Your goal: Within the listing below, how many lines include the string "aspect"? Reply with only the number.

=== Source material ===

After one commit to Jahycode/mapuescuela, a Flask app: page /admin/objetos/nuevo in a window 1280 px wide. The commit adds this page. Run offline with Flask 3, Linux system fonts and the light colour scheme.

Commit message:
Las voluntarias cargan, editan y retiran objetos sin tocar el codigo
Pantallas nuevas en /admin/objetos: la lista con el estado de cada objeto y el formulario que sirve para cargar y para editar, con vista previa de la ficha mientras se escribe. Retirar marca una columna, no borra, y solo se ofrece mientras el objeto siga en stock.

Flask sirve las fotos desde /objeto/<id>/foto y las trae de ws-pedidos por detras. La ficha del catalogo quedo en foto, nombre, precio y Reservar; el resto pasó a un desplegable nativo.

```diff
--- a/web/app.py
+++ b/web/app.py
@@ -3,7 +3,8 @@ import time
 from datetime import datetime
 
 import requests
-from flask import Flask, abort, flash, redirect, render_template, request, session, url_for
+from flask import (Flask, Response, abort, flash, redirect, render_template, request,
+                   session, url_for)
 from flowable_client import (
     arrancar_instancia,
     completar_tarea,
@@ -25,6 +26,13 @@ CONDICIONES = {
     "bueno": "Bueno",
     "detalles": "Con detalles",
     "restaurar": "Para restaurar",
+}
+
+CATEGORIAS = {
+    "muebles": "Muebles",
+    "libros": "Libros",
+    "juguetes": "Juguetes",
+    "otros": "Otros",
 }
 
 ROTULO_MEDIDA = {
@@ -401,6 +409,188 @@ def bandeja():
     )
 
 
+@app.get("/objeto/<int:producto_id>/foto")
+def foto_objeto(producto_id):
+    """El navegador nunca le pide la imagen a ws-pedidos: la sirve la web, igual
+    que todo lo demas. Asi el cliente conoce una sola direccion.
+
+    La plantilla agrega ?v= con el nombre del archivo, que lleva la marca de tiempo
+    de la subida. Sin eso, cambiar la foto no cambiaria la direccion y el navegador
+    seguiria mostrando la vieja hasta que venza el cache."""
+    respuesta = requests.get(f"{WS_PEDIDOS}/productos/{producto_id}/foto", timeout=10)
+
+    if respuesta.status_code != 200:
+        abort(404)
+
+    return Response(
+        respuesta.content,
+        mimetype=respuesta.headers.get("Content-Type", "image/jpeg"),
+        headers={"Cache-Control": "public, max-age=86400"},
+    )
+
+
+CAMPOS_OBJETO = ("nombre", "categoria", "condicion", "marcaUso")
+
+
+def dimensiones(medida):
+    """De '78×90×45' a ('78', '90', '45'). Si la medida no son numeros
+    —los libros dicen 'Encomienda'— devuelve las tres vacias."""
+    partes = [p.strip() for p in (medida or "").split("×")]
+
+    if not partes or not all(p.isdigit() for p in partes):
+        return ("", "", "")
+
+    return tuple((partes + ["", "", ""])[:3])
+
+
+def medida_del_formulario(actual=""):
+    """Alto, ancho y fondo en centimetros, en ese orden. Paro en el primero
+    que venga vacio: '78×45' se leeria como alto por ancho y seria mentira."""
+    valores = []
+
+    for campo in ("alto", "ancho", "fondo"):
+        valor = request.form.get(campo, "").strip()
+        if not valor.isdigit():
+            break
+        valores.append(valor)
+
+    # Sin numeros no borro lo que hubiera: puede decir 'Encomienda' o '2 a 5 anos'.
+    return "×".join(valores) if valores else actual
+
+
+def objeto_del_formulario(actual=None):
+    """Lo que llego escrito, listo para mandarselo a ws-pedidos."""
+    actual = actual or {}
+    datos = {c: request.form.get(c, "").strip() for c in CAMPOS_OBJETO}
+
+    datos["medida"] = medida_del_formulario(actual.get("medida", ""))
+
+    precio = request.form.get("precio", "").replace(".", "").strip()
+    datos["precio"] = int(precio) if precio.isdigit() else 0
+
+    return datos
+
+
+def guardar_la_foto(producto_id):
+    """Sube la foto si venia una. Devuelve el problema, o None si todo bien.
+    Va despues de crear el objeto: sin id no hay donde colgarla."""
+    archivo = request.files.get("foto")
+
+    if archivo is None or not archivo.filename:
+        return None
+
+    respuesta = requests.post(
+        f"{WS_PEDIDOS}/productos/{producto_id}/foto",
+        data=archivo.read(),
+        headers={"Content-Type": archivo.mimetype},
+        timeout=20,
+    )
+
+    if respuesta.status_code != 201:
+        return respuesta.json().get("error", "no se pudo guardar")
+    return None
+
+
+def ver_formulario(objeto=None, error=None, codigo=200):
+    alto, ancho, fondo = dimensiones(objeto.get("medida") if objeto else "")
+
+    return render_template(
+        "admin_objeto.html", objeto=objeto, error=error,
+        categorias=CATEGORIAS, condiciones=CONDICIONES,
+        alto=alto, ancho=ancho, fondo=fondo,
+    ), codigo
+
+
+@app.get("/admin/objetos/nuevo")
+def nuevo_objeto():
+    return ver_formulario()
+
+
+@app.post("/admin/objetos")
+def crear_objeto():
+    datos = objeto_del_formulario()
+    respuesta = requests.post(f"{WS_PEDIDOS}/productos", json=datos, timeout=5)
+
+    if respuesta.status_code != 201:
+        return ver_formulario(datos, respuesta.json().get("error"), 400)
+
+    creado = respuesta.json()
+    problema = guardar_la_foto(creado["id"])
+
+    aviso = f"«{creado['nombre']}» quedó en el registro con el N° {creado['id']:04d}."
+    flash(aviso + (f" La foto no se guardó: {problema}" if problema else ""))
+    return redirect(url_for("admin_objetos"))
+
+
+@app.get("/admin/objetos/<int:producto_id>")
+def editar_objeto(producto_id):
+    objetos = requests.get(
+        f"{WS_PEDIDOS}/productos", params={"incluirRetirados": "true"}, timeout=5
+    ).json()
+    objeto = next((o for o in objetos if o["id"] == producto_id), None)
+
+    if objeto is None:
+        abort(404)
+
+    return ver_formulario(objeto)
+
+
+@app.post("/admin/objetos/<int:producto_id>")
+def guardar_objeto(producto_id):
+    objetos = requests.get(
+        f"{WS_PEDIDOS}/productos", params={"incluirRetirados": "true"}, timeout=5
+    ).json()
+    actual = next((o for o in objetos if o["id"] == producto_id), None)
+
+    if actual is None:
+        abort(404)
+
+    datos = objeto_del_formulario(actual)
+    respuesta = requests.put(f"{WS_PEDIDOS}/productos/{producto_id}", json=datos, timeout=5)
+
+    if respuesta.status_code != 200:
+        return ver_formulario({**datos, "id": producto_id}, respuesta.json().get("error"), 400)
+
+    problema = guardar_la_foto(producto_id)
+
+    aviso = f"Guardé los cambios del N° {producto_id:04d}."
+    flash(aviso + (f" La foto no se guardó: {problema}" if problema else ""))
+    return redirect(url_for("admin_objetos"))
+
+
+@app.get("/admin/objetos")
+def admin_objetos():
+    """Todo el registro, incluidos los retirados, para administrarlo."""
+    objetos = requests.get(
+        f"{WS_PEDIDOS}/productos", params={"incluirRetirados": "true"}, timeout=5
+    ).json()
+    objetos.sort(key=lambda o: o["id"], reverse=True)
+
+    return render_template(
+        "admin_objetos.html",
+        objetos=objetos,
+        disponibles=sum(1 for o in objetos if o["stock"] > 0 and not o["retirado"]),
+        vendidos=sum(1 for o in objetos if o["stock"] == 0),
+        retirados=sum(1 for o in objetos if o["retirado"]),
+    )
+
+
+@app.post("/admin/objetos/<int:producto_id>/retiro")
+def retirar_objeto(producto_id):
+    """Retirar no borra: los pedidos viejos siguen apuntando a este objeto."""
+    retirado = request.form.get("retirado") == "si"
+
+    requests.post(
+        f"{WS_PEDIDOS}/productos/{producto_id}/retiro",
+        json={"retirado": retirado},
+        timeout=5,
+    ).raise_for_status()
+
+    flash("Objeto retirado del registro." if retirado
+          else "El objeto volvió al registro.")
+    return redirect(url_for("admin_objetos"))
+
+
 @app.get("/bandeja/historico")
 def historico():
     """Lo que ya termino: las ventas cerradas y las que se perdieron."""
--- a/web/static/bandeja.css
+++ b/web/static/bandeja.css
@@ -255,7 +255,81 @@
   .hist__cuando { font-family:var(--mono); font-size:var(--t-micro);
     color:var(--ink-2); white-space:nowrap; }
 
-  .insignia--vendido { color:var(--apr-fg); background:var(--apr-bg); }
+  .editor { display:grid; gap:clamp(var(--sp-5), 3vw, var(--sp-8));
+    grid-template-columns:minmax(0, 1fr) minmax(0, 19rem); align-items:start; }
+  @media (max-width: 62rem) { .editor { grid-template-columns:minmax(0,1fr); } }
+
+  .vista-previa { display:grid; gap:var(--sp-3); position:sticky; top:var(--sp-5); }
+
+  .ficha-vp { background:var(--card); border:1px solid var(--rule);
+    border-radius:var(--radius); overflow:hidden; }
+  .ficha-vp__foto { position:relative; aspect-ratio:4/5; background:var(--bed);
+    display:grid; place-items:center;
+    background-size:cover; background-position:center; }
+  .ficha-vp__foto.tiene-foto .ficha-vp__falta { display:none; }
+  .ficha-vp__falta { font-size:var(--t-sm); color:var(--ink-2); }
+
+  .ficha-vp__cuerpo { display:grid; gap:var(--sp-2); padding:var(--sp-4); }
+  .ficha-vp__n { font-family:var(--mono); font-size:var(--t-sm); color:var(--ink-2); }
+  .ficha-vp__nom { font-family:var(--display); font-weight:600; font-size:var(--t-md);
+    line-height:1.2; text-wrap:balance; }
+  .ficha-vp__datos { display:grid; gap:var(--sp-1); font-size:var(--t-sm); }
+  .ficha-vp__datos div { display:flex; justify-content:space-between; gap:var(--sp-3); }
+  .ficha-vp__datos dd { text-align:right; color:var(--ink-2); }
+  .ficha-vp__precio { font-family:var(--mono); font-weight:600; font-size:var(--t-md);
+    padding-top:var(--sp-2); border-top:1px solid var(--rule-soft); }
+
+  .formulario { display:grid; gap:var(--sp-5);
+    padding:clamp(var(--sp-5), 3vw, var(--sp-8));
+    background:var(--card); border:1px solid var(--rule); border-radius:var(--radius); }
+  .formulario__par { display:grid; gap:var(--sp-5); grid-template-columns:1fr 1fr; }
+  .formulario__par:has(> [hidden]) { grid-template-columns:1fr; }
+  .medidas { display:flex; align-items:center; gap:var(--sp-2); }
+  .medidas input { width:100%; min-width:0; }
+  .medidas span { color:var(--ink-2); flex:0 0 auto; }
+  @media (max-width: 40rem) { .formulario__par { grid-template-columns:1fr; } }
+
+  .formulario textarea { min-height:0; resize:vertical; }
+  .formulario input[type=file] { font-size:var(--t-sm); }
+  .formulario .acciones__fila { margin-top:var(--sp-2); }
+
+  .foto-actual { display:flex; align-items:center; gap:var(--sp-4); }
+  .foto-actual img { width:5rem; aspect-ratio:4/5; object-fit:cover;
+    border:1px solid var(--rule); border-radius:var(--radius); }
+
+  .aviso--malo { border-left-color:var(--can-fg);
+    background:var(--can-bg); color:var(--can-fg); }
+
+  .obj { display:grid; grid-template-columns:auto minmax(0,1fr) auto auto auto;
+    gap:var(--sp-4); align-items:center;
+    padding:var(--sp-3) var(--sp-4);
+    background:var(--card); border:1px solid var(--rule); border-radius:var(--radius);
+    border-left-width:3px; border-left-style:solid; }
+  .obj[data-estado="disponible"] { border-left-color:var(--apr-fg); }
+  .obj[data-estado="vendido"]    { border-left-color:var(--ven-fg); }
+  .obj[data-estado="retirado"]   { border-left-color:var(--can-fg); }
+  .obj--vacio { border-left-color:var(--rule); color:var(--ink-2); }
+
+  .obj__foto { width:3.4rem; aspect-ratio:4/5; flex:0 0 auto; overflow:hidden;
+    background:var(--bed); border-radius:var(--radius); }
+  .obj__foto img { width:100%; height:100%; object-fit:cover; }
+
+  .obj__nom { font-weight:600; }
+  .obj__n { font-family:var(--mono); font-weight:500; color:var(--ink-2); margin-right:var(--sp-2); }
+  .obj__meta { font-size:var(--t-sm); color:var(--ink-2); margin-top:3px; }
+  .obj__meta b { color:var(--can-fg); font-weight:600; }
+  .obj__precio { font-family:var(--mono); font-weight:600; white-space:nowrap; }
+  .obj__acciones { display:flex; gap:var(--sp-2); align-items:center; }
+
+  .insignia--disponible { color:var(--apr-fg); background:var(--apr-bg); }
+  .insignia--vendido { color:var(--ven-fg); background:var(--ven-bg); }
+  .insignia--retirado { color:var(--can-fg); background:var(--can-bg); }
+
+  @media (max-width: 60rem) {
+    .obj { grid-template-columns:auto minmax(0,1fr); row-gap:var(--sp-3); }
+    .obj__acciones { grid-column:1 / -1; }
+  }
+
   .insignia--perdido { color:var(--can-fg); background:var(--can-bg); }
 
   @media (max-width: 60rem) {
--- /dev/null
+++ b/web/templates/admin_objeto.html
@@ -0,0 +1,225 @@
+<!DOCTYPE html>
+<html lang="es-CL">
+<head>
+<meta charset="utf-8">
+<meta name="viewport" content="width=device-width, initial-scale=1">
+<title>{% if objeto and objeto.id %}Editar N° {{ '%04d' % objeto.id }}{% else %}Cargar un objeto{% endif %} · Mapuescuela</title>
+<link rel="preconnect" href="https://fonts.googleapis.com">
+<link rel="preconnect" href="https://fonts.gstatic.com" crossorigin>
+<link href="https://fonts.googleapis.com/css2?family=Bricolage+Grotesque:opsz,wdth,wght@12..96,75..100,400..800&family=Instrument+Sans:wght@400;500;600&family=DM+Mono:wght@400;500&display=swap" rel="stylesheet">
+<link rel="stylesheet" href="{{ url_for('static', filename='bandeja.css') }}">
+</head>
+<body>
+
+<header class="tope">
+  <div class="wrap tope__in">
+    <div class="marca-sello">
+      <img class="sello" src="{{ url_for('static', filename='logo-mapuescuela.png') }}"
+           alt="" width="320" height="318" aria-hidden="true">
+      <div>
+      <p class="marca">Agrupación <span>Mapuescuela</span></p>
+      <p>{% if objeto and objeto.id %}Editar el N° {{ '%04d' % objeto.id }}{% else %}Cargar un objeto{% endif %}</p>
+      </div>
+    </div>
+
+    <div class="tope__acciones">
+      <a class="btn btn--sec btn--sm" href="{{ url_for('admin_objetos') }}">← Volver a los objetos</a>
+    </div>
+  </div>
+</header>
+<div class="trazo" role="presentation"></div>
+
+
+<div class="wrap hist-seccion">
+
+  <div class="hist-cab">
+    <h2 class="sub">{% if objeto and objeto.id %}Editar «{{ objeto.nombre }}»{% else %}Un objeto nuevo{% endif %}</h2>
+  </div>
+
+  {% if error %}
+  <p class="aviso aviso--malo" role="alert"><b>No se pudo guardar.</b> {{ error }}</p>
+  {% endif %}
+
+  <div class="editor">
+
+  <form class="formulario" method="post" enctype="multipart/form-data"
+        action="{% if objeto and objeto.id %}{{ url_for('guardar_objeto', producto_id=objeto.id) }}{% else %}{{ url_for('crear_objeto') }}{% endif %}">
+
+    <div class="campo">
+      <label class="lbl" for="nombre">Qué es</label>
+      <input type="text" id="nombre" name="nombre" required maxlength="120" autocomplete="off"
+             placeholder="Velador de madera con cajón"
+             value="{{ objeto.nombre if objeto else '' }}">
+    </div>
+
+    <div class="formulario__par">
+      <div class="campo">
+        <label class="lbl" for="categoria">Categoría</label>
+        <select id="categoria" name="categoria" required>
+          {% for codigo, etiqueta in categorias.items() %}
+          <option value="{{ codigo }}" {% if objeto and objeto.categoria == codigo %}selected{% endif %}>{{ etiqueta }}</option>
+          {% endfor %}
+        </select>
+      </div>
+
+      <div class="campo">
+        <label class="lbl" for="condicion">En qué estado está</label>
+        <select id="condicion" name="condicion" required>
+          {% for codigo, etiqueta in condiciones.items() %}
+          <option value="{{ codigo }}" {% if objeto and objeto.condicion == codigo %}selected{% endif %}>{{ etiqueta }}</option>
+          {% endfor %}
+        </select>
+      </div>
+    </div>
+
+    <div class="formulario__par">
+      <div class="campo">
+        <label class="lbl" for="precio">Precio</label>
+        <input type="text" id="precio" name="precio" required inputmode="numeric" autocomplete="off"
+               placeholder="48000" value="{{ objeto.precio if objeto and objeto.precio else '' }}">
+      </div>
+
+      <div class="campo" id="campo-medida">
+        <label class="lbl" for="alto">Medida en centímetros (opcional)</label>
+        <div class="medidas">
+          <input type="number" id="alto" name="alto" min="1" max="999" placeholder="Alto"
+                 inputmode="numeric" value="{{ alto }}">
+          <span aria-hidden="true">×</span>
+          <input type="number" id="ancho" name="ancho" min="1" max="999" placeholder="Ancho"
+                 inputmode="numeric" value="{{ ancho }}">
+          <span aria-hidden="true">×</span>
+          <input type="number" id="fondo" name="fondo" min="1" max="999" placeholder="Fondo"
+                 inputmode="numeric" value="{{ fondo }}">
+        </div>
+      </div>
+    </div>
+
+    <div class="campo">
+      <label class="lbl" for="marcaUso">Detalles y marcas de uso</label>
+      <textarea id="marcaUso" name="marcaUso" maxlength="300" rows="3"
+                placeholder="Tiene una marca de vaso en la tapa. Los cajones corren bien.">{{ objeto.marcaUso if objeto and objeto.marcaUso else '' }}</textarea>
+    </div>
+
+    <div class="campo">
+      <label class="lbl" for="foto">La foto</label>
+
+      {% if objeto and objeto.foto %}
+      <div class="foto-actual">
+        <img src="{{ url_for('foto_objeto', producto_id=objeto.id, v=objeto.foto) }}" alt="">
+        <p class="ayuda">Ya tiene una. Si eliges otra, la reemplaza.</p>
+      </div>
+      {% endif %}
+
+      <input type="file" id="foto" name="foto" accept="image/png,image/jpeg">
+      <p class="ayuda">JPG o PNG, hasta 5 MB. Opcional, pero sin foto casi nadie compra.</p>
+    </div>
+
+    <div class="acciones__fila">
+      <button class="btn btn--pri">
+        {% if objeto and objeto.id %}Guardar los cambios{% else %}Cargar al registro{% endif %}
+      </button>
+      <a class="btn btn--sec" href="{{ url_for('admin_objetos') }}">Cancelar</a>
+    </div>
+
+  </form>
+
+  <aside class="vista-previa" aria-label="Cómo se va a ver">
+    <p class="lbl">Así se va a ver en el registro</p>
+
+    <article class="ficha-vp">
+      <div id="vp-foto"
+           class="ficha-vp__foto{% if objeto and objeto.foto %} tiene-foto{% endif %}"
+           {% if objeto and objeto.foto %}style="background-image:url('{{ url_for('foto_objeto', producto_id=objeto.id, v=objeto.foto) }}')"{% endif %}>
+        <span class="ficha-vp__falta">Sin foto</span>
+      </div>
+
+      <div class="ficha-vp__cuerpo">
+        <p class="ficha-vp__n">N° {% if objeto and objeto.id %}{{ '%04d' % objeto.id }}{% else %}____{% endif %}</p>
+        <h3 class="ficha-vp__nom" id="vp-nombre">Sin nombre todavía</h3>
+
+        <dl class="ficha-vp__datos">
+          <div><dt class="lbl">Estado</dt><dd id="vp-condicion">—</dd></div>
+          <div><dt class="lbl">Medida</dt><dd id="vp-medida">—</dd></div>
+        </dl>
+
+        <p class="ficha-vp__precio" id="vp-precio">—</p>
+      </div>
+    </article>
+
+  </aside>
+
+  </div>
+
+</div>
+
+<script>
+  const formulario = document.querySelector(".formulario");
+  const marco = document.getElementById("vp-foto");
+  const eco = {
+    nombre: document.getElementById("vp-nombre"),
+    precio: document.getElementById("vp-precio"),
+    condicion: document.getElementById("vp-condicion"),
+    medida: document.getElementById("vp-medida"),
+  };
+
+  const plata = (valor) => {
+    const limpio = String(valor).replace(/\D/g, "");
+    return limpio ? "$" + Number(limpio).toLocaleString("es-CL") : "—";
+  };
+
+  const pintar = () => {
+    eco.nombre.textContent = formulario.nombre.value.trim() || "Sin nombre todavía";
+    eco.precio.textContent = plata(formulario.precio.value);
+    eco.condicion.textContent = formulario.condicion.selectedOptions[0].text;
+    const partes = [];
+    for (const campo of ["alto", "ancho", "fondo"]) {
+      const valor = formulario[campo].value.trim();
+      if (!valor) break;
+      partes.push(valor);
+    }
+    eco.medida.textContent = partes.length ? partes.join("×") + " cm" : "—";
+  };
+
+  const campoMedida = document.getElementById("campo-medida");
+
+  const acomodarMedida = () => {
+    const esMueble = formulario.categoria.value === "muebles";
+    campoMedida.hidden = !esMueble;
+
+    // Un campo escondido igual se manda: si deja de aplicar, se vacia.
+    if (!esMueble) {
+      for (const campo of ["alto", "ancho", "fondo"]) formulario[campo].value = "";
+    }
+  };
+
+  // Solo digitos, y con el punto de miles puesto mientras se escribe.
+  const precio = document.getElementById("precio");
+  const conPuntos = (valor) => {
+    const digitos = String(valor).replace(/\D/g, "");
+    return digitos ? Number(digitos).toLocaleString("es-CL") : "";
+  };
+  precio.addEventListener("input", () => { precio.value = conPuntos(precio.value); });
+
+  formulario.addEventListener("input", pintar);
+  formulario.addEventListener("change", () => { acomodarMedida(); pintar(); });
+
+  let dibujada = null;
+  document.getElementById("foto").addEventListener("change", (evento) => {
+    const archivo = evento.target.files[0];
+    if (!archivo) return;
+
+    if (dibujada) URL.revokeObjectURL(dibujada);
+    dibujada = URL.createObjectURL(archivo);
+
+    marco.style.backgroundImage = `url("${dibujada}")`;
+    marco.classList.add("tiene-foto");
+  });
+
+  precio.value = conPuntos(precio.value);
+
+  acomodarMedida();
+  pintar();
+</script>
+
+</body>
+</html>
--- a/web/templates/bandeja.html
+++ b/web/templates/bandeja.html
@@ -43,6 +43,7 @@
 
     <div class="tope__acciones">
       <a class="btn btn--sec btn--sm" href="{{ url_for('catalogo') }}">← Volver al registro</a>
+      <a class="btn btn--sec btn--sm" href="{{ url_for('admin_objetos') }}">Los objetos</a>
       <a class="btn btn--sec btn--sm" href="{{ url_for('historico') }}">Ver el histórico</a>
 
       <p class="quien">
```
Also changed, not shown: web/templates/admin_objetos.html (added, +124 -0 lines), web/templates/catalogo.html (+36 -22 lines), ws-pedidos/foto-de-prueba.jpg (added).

===

Task output: 3